THE man who is leading Royal Dutch Shell's pioneering project to store carbon dioxide produced at Peterhead power station under the North Sea has said locals seem to be excited about the plan as he underlined the oil and gas giant's confidence in the technology's potential.
Bill Spence said he was very encouraged by the response the company has had in the north-east town after completing the latest stage in consultations about the scheme to develop a carbon capture and storage (CCS) facility at Peterhead.
This is expected to send up to 10 million tonnes of the carbon dioxide that is a by-product of the power generation operations at Peterhead for storage in a depleted reservoir on the Goldeneye facility about 60 miles offshore.
Shell says the plant would be the first at full scale in the world to capture and store carbon produced by a gas-fired power station. Backers believe it will help reduce emissions from power generation at the Peterhead generator, operated by Scottish HyrdoElectric owner SSE, by 90 per cent. Shell is currently drawing up detailed engineering plans for the CCS plant, which it hopes will start operating in 2020.
As the technology has not been used in this way before, the project might be expected to spark fears about possible safety and environmental risks.
However, speaking after helping show about 100 people around the Peterhead plant on Tuesday, Mr Spence said: "We haven't had that at all - one of the real strengths with the Peterhead project and working in the north-east is that the community here is accustomed to seeing the oil and gas industry, is accustomed to oil and gas practice.

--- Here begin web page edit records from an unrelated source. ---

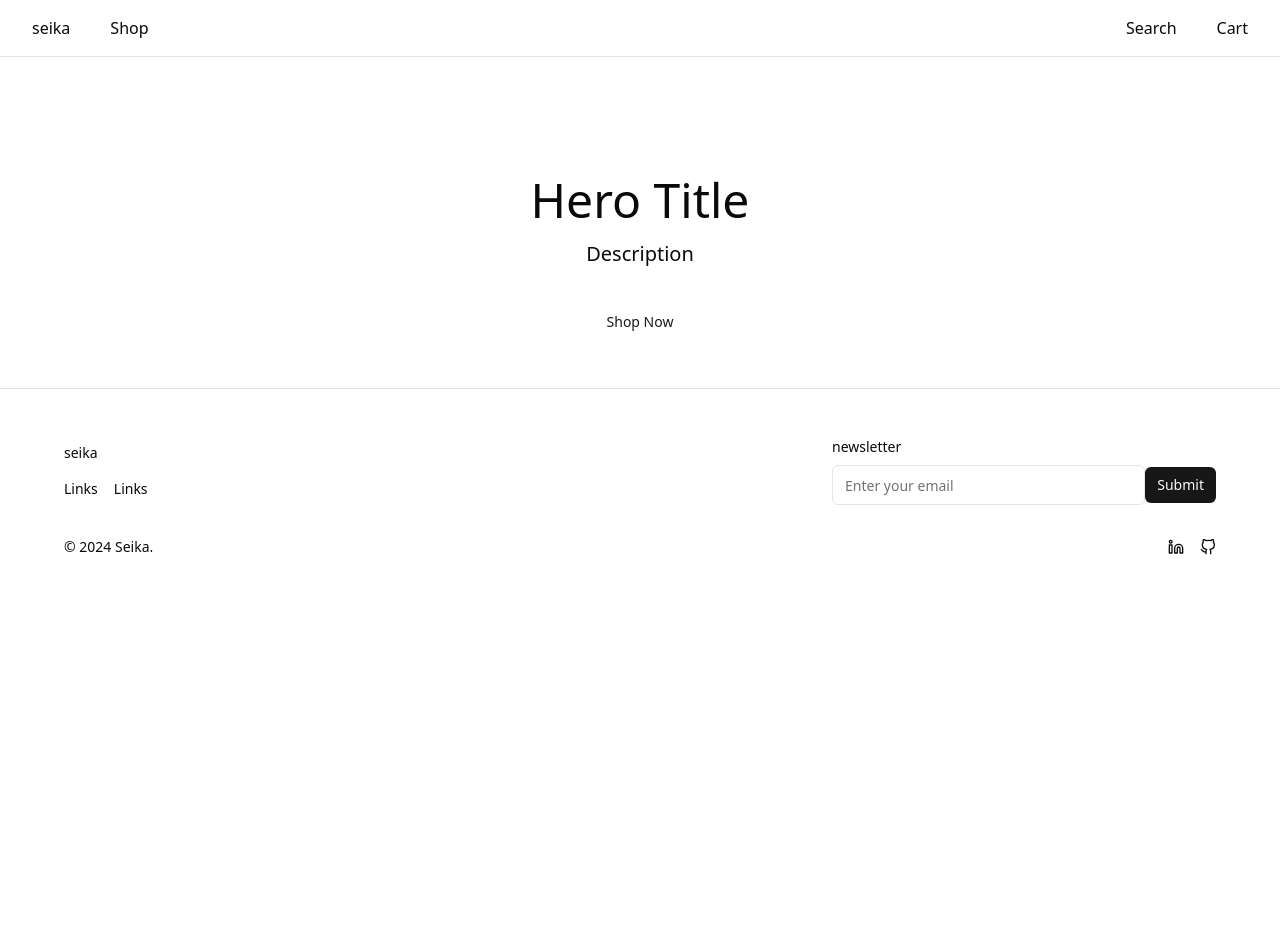
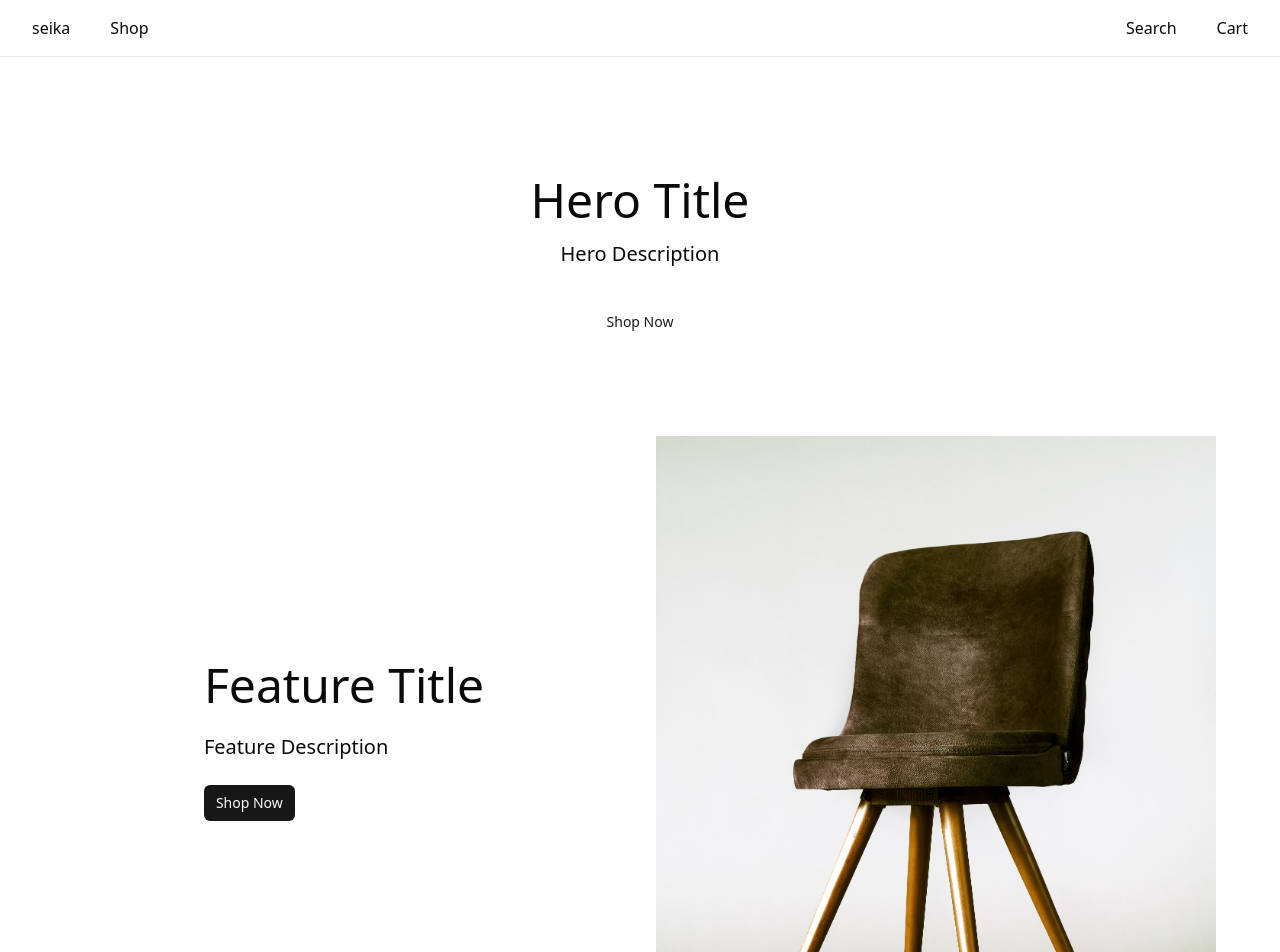
Before and after one commit to achris-alonzo30/untitled, a Next.js app: page / in a window 1280 px wide. Shown: the top 952 px of the page. Before the commit the page ends 800 px from the top, so only its background shows below. Built offline with nearby package versions, Linux system fonts and the light colour scheme.

Commit message:
create feature landing component

```diff
--- /dev/null
+++ b/src/app/(homepage)/_components/Feature.tsx
@@ -0,0 +1,37 @@
+import Link from "next/link";
+import Image from "next/image";
+import { Button } from "@/components/ui/button";
+
+export const Feature = () => {
+     return (
+        <article className="py-8 sm:py-12">
+            <aside className="mx-auto grid grid-cols-1 md:grid-cols-2 items-center justify-items-center gap-8 px-8 sm:px-18">
+                <hgroup className="max-w-md space-y-6 items-start">
+                    <h2 className="text-3xl lg:text-5xl">Feature Title</h2>
+                    <p className="text-lg lg:text-xl">Feature Description</p>
+                    <Button
+                        asChild
+                        size="sm"
+                    >
+                        <Link href="#">
+                            Shop Now
+                        </Link>
+                    </Button>
+
+                </hgroup>
+                {/* Enhance the image with next/image */}
+                <div className="h-50 w-50">
+                <Image
+                    priority
+                    width={250}
+                    height={250}
+                    quality={100}
+                    className="object-cover w-full h-full"
+                    src="/feature.avif"
+                    alt="Feature Furniture Image"
+                />
+                </div>
+            </aside>
+        </article>
+     )
+}
--- a/src/app/(homepage)/_components/Hero.tsx
+++ b/src/app/(homepage)/_components/Hero.tsx
@@ -1,5 +1,6 @@
-import { Button } from "@/components/ui/button"
-import Link from "next/link"
+import Link from "next/link";
+import { Button } from "@/components/ui/button";
+
 
 export const Hero = () => {
     return (
@@ -7,7 +8,7 @@ export const Hero = () => {
             <aside className="mx-auto flex flex-col items-center justify-center gap-9 px-8 sm:px-16">
                 <hgroup className="text-center mx-auto max-w-md space-y-4 w-full">
                     <h1 className="text-3xl lg:text-5xl">Hero Title</h1>
-                    <p className="text-lg lg:text-xl">Description</p>
+                    <p className="text-lg lg:text-xl">Hero Description</p>
                 </hgroup>
                 <div className="max-w-md">
                     <Button
--- a/src/app/(homepage)/page.tsx
+++ b/src/app/(homepage)/page.tsx
@@ -1,9 +1,11 @@
 import { Hero } from "./_components/Hero";
+import { Feature } from "./_components/Feature";
 
 export default function Homepage() {
     return (
         <section className="flex flex-col flex-1 h-full w-full max-w-7xl pt-24 lg:pt-32 px-8">
             <Hero />
+            <Feature />
         </section>
     )
 }
--- a/src/app/layout.tsx
+++ b/src/app/layout.tsx
@@ -21,7 +21,7 @@ export default function RootLayout({
       <html lang="en" suppressHydrationWarning>
         <body className={`${GeistSans.variable} antialiased`}>
           <Header />
-          <main className="flex flex-col h-full w-full max-w-7xl">
+          <main className="flex flex-col h-full w-full max-w-7xl mx-auto">
             {children}
           </main>
           <Footer />
```
Also changed, not shown: public/feature.avif (added), 1 other file (tests, documents, lock files or other folders).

"The local industry knowledge has really helped us here. We haven't seen the resistance, we have seen people see the opportunity side of the project. They don't see the risk side and they are very excited about this being a world first."
Mr Spence added: " We do get questions about the operation of the plant, and when they become conversant with how it works what we make very clear is that each step of this plant is a proven technology and what we are doing is putting them all together back to back for the first time here for the Peterhead project. They become very comfortable with how it all works."
The 52-year-old engineer admitted, however, that some people have asked questions about possible disruption during the 30 months construction of the plant is expected to take. This will involve building facilities inside the Peterhead complex and laying a 12-mile pipeline to take carbon from the plant to the line that connects Goldeneye to the shore.
However, he noted people appear to be more exited about the potential economic benefits the plant will bring than concerned about potential pitfalls.
He said: "It's very much a case of when do we think we will get started, what kind of opportunities will there be, will it be for my generation, the next generation. We see multi generations coming, parents with their children coming to understand and they are looking at this as an opportunity as it goes forward to be in a new industry and to be in employment and to be in at the beginning of something new."
Shell expects an average of 350 people will be employed during the construction phase.
The company thinks 10 to 20 people will work on the operations side during the first phase.
A CCS facility could help underpin the viability of the Peterhead plant by reducing emissions.
Shell hopes to win Government backing to run the facility for 10 years under an official project to try to stimulate investment in CCS.
The scheme is one of two projects in the running for official funding. Drax plans to link a CCS facility to a new coal-fired plant in North Yorkshire.
Shell expects to make a final investment decision on whether to build the plant with SSE and the UK Government in 2015. It did not disclose details of expected costs.
Mr Spence believes a successful scheme at Peterhead could pave the way for massive investment in carbon capture and storage in the UK. Noting that the project would only use a small amount of the storage capacity in Goldeneye, he said deplated North Sea fields could be used to store CO2 from many power plants.
"I think the North Sea could be a huge resource," said Mr Spence.
He thinks once people are comfortable that the technology can be used offshore, CCS projects could be developed onshore.
Mr Spence believes CCS offers the only way firms in industries like cement and steel production will be able to meet targets to reduce emissions in future.
With thousands of gas-fired power plants around world, there could be huge demand for the technology overseas.